Problem to work on:
If a line in the data has the string "left", please show it.

-- Extracted information follows --

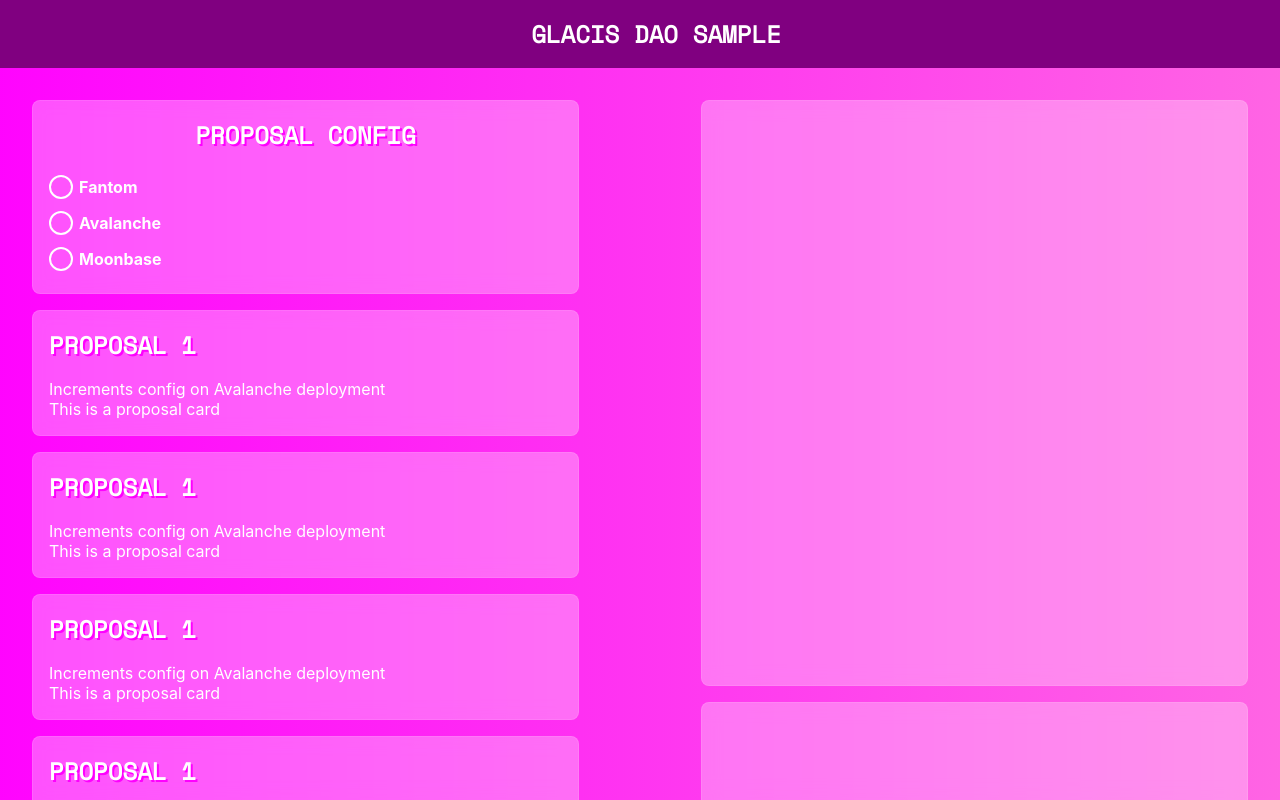
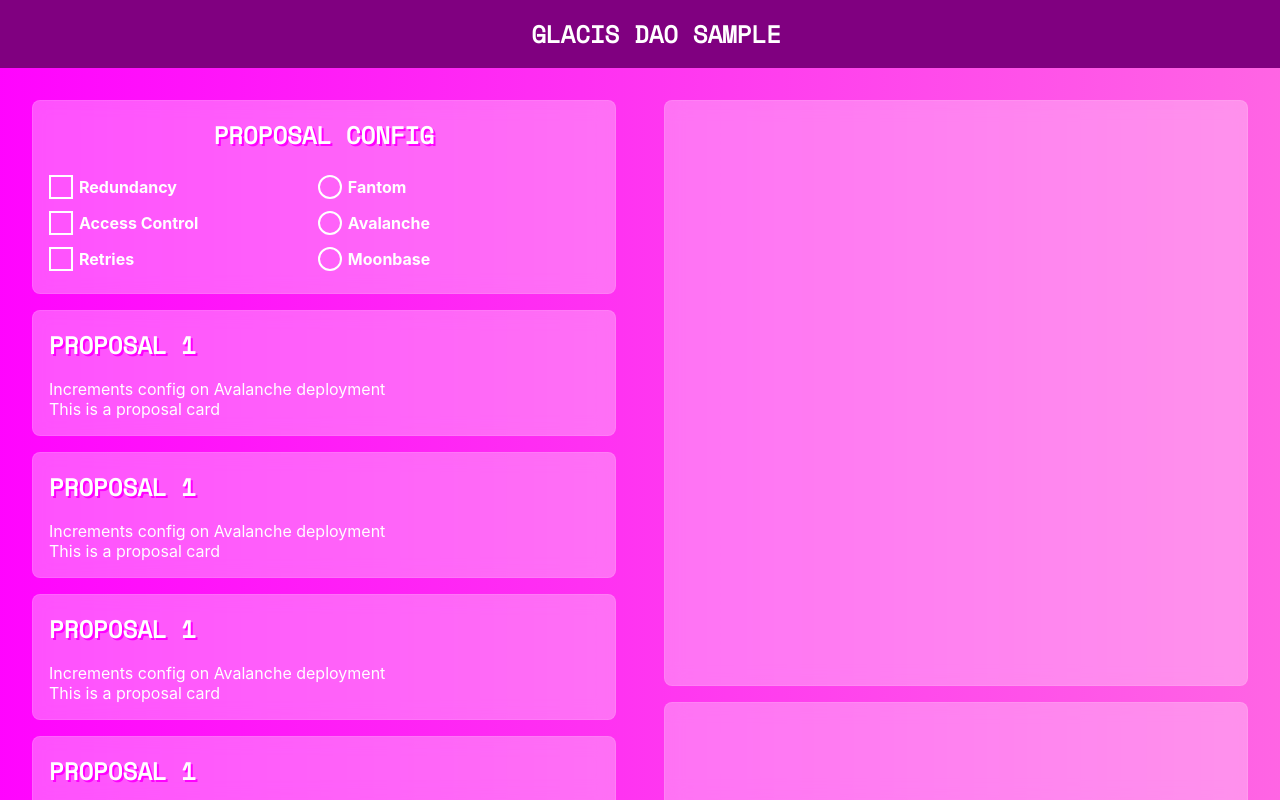
Before and after one commit to jboetticher/dao-demo, a React (Create React App) app: page / in a window 1280 px wide. Built offline with nearby package versions, Linux system fonts and the light colour scheme.

Commit message:
Added Checklist

```diff
--- a/src/StyledComponents.js
+++ b/src/StyledComponents.js
@@ -19,12 +19,12 @@ export const Header = styled.header`
 `;
 
 export const ProposalList = styled.div`
-  width: 45%;
+  width: 48%;
   overflow: auto;
 `;
 
 export const BigCardContainer = styled.div`
-  width: 45%;
+  width: 48%;
   display: flex;
   flex-direction: column;
   justify-content: space-between;
--- /dev/null
+++ b/src/components/Checklist.js
@@ -0,0 +1,82 @@
+import React, { useState } from 'react';
+import styled from 'styled-components';
+
+const ChecklistContainer = styled.div`
+  display: flex;
+  flex-direction: column;
+  align-items: flex-start;
+  width: 50%;
+
+  & > * {
+    margin: 8px 0;
+  }
+`;
+
+const StyledCheckItem = styled.label`
+  position: relative;
+  display: flex;
+  align-items: center;
+  color: white;
+  font-weight: bold;
+  cursor: pointer;
+  padding-left: 30px; /* Make room for the custom checkbox */
+
+  &:hover::after {
+    border: 2px solid magenta;
+  }
+
+  &::after {
+    content: "";
+    position: absolute;
+    top: 50%;
+    left: 0;
+    transform: translateY(-50%);
+    height: 20px;
+    width: 20px;
+    border: 2px solid white;
+    background: transparent;
+    transition: all 0.3s ease;
+  }
+`;
+
+
+const StyledInput = styled.input`
+  position: absolute;
+  opacity: 0;
+  height: 0;
+  width: 0;
+
+  &:checked + ${StyledCheckItem}::after {
+    background: magenta;
+    border: 2px solid white;
+  }
+`;
+
+const Checklist = ({ options, onChange }) => {
+    const [selections, setSelections] = useState({});
+
+    const handleCheckboxChange = (event) => {
+      const { name, checked } = event.target;
+      const newSelections = { ...selections, [name]: checked };
+      setSelections(newSelections);
+      onChange(newSelections);
+    };
+
+    return (
+      <ChecklistContainer>
+        {options.map((option, index) => (
+          <React.Fragment key={index}>
+            <StyledInput
+              id={option}
+              type="checkbox"
+              name={option}
+              onChange={handleCheckboxChange}
+            />
+            <StyledCheckItem htmlFor={option}>{option}</StyledCheckItem>
+          </React.Fragment>
+        ))}
+      </ChecklistContainer>
+    );
+  };
+
+export default Checklist;
--- a/src/components/ProposalConfig.js
+++ b/src/components/ProposalConfig.js
@@ -1,5 +1,6 @@
 import styled from 'styled-components';
 import { BigCard, CardTitle } from '../StyledComponents';
+import Checklist from './Checklist';
 import { useState } from 'react';
 
 export default () => {
@@ -8,9 +9,17 @@ export default () => {
     console.log(`Selected chain: ${selectedChain}`);
   };
 
+  const options = ["Redundancy", "Access Control", "Retries"];
+
+  const handleChecklistChange = (selections) => {
+    console.log("Updated selections:", selections);
+  };
+
   return (
     <BigCard>
       <CardTitle style={{ textAlign: 'center' }}>Proposal Config</CardTitle>
+      <ConfigContainer>
+        <Checklist options={options} onChange={handleChecklistChange} />
         <RadioContainer>
           <StyledInput id="fantom" type="radio" name="chain" value="fantom" onChange={handleChainChange} />
           <StyledLabel htmlFor="fantom">Fantom</StyledLabel>
@@ -21,16 +30,24 @@ export default () => {
           <StyledInput id="moonbase" type="radio" name="chain" value="moonbase" onChange={handleChainChange} />
           <StyledLabel htmlFor="moonbase">Moonbase</StyledLabel>
         </RadioContainer>
+      </ConfigContainer>
     </BigCard>
   )
 }
 
+export const ConfigContainer = styled.div`
+  display: flex;
+  flex-direction: row;
+  justify-content: space-between;
+  align-items: flex-start;
+`;
 
 export const RadioContainer = styled.div`
   display: flex;
   flex-direction: column;
   align-items: left;
-  margin-top: 1em;
+  width: 50%;
+  margin-right: 12px;
 
   & > * {
     margin: 8px 0;
```
Lines whose indentation alone changed are shown as unchanged.
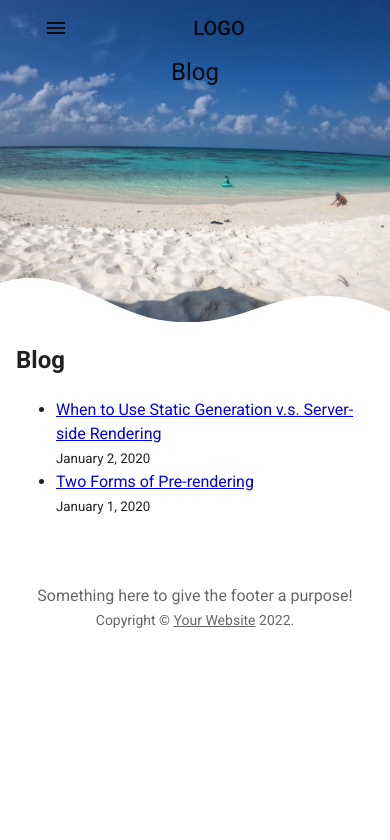
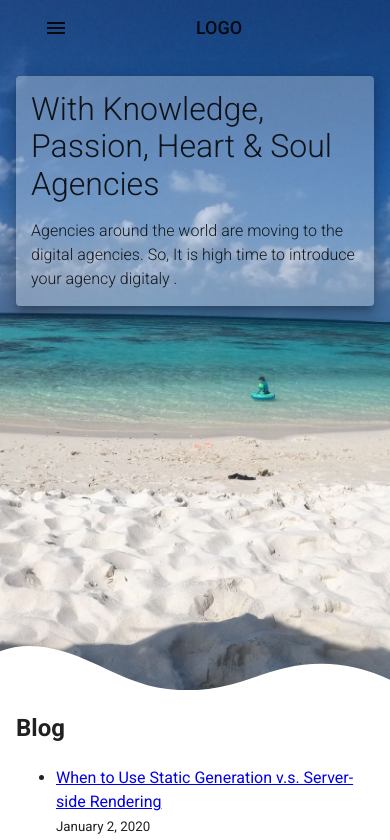
Before and after one commit to kepes/nextjs-blog, a Next.js app: page / in a window 390 px wide. Shown: the top 840 px of the page. Built offline with nearby package versions, Linux system fonts and the light colour scheme.

Commit message:
Responsive design and Json data

```diff
--- a/components/header.js
+++ b/components/header.js
@@ -1,11 +1,13 @@
 import PropTypes from "prop-types";
 import Typography from "@mui/material/Typography";
 import Box from "@mui/material/Box";
+import Paper from "@mui/material/Paper";
 import Container from "@mui/material/Container";
 import ResponsiveAppBar from "./responsiveAppBar";
 import Image from "../public/images/banner.jpg";
 import * as React from "react";
 import SectionDivider from "./section_divider";
+import Config from "../data/site_config";
 
 function Header(props) {
   const { sections, title } = props;
@@ -16,25 +18,59 @@ function Header(props) {
         sx={{
           bgcolor: "teal",
           backgroundImage: `url(${Image.src})`,
-          minHeight: "38.195vh",
+          minHeight: "81.805vh", // 38.195vh 61,805vh
           backgroundSize: "cover",
           backgroundPosition: "center center",
-          backgroundRepeat: "no-repeat"
+          backgroundRepeat: "no-repeat",
         }}
       >
-        <Container maxWidth="md">
+        <Container maxWidth="lg">
           <header>
             <ResponsiveAppBar />
-            <Typography
-              component="h2"
-              variant="h5"
-              color="inherit"
-              align="center"
-              noWrap
-              sx={{ flex: 1 }}
+            <Box
+              sx={{
+                paddingTop: {
+                  xs: "20px",
+                  sm: "20px",
+                  md: "20px",
+                  lg: "100px"
+                },
+                paddingBottom: {
+                  xs: "30px",
+                  sm: "100px",
+                  md: "100px",
+                  lg: "100px"
+                },
+                width: {
+                  sm: "100%",
+                  md: "50%",
+                },
+              }}
             >
-              {title}
-            </Typography>
+              <Paper
+              elevation={10}
+                sx={{
+                  bgcolor: "rgba(255,255,255,.3)",
+                  padding: "15px",
+                }}
+              >
+                <Typography
+                  component="h2"
+                  variant="h3"
+                  align="left"
+                  paragraph
+                  sx={{ flex: 1, fontWeight: "light", opacity: "1" }}
+                >
+                  {Config.mainPage.header.bigText}
+                </Typography>
+                <Typography
+                  align="left"
+                  sx={{ flex: 1, fontWeight: "light", opacity: "1" }}
+                >
+                  {Config.mainPage.header.smallText}
+                </Typography>
+              </Paper>
+            </Box>
           </header>
         </Container>
       </Box>
@@ -47,10 +83,10 @@ Header.propTypes = {
   sections: PropTypes.arrayOf(
     PropTypes.shape({
       title: PropTypes.string.isRequired,
-      url: PropTypes.string.isRequired
+      url: PropTypes.string.isRequired,
     })
   ).isRequired,
-  title: PropTypes.string.isRequired
+  title: PropTypes.string.isRequired,
 };
 
 export default Header;
--- a/components/layout.js
+++ b/components/layout.js
@@ -6,7 +6,7 @@ import Link from "next/link";
 import CssBaseline from "@mui/material/CssBaseline";
 import Box from "@mui/material/Box";
 import Container from "@mui/material/Container";
-import { createTheme, ThemeProvider } from "@mui/material/styles";
+import { createTheme, ThemeProvider, responsiveFontSizes } from "@mui/material/styles";
 import Header from "./header";
 import Footer from "./footer";
 import HeadMeta from "./head_meta";
@@ -27,7 +27,7 @@ const sections = [
   { title: "Travel", url: "#" }
 ];
 
-const theme = createTheme({
+const theme = responsiveFontSizes( createTheme({
   typography: {
     fontFamily: ["Roboto"].join(",")
   },
@@ -64,7 +64,7 @@ const theme = createTheme({
       }
     }
   }
-});
+}));
 
 export default function Layout({ children, home }) {
   return (
--- a/components/svg/wave.js
+++ b/components/svg/wave.js
@@ -29,7 +29,7 @@ function Wave(props) {
 }
 
 Wave.propTypes = {
-  svg: PropTypes.string.isRequired,
+  fill: PropTypes.string.isRequired,
   height: PropTypes.number.isRequired
 };
 
--- /dev/null
+++ b/data/site_config.json
@@ -0,0 +1,24 @@
+{
+    "site": {
+        "title": "Ez az oldal neve",
+        "shortTitle": "Oldal neve",
+        "description": "Ez az oldal hosszó leírása ami akár több soros is lehet"
+    },
+    "mainPage": {
+        "header": {
+            "bigText": "With Knowledge, Passion, Heart & Soul Agencies",
+            "smallText": "Agencies around the world are moving to the digital agencies. So, It is high time to introduce your agency digitaly .",
+            "button": {
+                "text": "Learn more",
+                "link": "#valami"
+            },
+            "link": {
+                "text": "Watch our works",
+                "icon": "valami",
+                "link": "#valami"
+            },
+            "image": "",
+            "mask": ""
+        }
+    }
+}
```
Also changed, not shown: 1 other file (tests, documents, lock files or other folders).
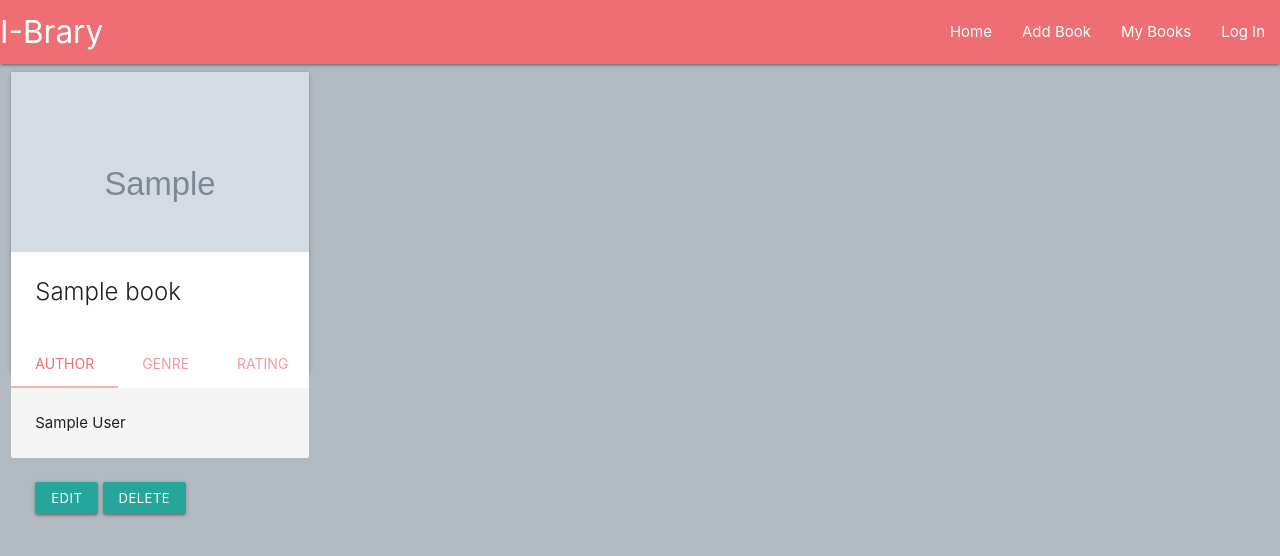
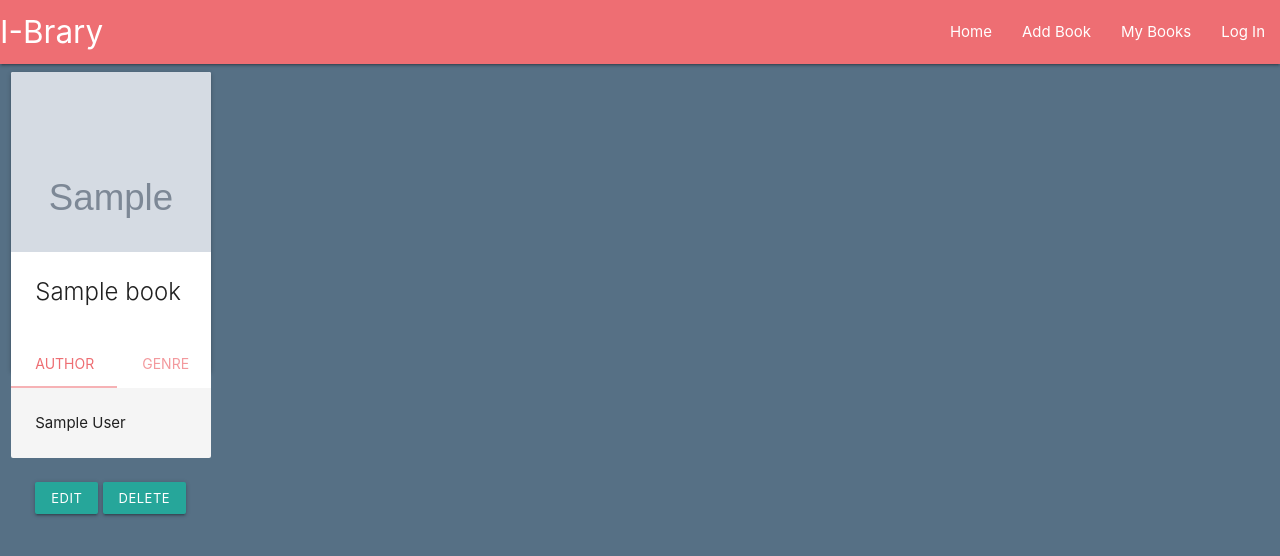
Before and after one commit to sw1ckham/i-brary, a Flask app: page / in a window 1280 px wide. Shown: the top 556 px of the page. Run offline with Flask 2, Linux system fonts and the light colour scheme; grey boxes marked "Sample" are stand-in pictures; a database or web service that is not in the repository returns one stand-in record (values such as "Sample title"); some libraries are stand-ins or nearby versions.

Commit message:
Added background and custom card styles

```diff
--- a/static/css/style.css
+++ b/static/css/style.css
@@ -1,7 +1,34 @@
 body {
-    background-color: #0220384d;
+    background-color: #163a56b8;
 }
 
-.btn-small {
+#card {
+    padding-top: 50px;
+}
+
+.card {
+    height: 500px;
+    width: 200px;
 
 }
+
+.card-image img {
+    height: 250px;
+}
+
+.heading {
+    text-align: center;
+}
+
+
+
+
+
+
+a .btn-small {
+    bottom: 5px;
+}
+
+.card-title {
+    line-height: 15px;
+}
```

-- Extracted information concluded --

Written solution:
+  padding-left: 30px; /* Make room for the custom checkbox */
+    left: 0;
   align-items: left;
+                  align="left"
+                  align="left"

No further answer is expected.